 Our spinach is doing great! This is the second planting. The first planting, with the seeds encased in the white tape, did not come up at all.
 This long row is full of seed potatoes. They are not up yet. But I'm hopeful for better potato results this year!
 We also have some tiny lettuces up, and our asparagus continues to thrive. All in all, a good garden beginning.
I'm picking dandelions to infuse in oils to make my summer insect-repellent lotion bars. Must think ahead and start early!
 Aren't they happy?
I made a batch of lavender soap today. Most of it will be sold in bulk to a local store that (hopefully) will begin selling my soaps. Yippee!
Adam continues to work on his books -- both making them, binding them, and writing in them. He's enjoying it thoroughly.
Aren't they impressive?
Life on the farm is rather chilly right now. I do hate summer heat, but I'm no fan of winter cold either. But somehow, both spring and fall seem to pass in mere moments, leaving us wallowing in the extremes. I'm not sure what kind of weather heaven will have, but I hope it's more like spring and fall!

Friday, March 17, 2017

After the Big Chill

After three freezing nights, this morning Adam got up and, noting the stillness in the air, started a big burn pile.
For a second time, I saw a snake and did not scream. This fellow was on the warm ashes beside the fire. I thought he was too close. I prodded him, and he slithered under the big stump we've been trying to burn up for over a year.
I rolled the stump over into the fire, and there he was, curled up. The stump was smoking, and I wondered if he was dead. I prodded him again.
And I'm sorry to say, he slithered into the fire. It was shocking! As his head neared the very hot embers, he tried to recoil, but it was too late. His head was singed. He died and I carried him away.
Later I saw a lizard on that same stump! I didn't mess with him at all.
Our tree-chipping friends delivered yet another pile of mulch. For free!! Yay!! Adam gets to haul and haul and haul ... again!
Now that he's mulched to his heart's content in the veggie patch, this new mulch went over the shrubs along the road front.
Adam has taken to calling our vegetable garden, the "patch," as the British do. He's so silly.
Here's my new chicken, Snow. She's still in isolation, although her private pen is inside the other chickens' yard, so they are around each other. Next week I plan to put them together under close supervision. She has grown a lot.
Here's her face. I've read that hens with white earlobes lay white eggs, and hens with red earlobes lay brown eggs. Hers are small yet, but look like they might be pinky red. I'm wondering if she's actually a leghorn; there are other white breeds. We shall see!
I'm wondering about my eucalyptus tree. All her leaves are copper brown after the winter. Is she alive?
The leaves are quite pretty. I just hope there's new growth coming soon.
And now! My Lady Banks Rose! Look at her! I'm so pleased and proud. She's blooming beautifully in this her first year.

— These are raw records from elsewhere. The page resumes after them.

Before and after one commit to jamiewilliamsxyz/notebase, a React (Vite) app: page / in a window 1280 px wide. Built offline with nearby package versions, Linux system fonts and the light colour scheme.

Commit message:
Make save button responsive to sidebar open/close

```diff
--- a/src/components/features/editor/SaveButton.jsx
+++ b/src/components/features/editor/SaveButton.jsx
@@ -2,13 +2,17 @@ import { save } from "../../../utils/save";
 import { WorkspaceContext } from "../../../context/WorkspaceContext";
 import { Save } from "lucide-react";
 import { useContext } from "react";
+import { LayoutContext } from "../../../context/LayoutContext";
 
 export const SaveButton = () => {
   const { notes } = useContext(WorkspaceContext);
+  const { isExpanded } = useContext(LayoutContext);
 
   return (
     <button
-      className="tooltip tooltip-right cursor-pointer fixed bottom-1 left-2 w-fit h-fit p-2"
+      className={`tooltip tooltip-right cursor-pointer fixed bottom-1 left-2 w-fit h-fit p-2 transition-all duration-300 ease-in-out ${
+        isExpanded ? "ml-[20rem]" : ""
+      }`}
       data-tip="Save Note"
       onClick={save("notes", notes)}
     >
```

Tiny little blooms.
Here's my Baby. I finally got a close-up shot of her face. I can't tell you why, but she is just my dog. I know she adores me. Don't know why. She doesn't look like the kind of dog I might choose for myself. But there you have it -- we've picked each other. I just love her.
I love her sweet face and her soft ears. When she lets me caress her face and whisper to her, I feel that we understand our love for each other :)
My white hyacinths are gorgeous too, yes?
What's blooming in your yard, friend? Are you still in winter's grip? I think ... hopefully ... we are past our big chill this year.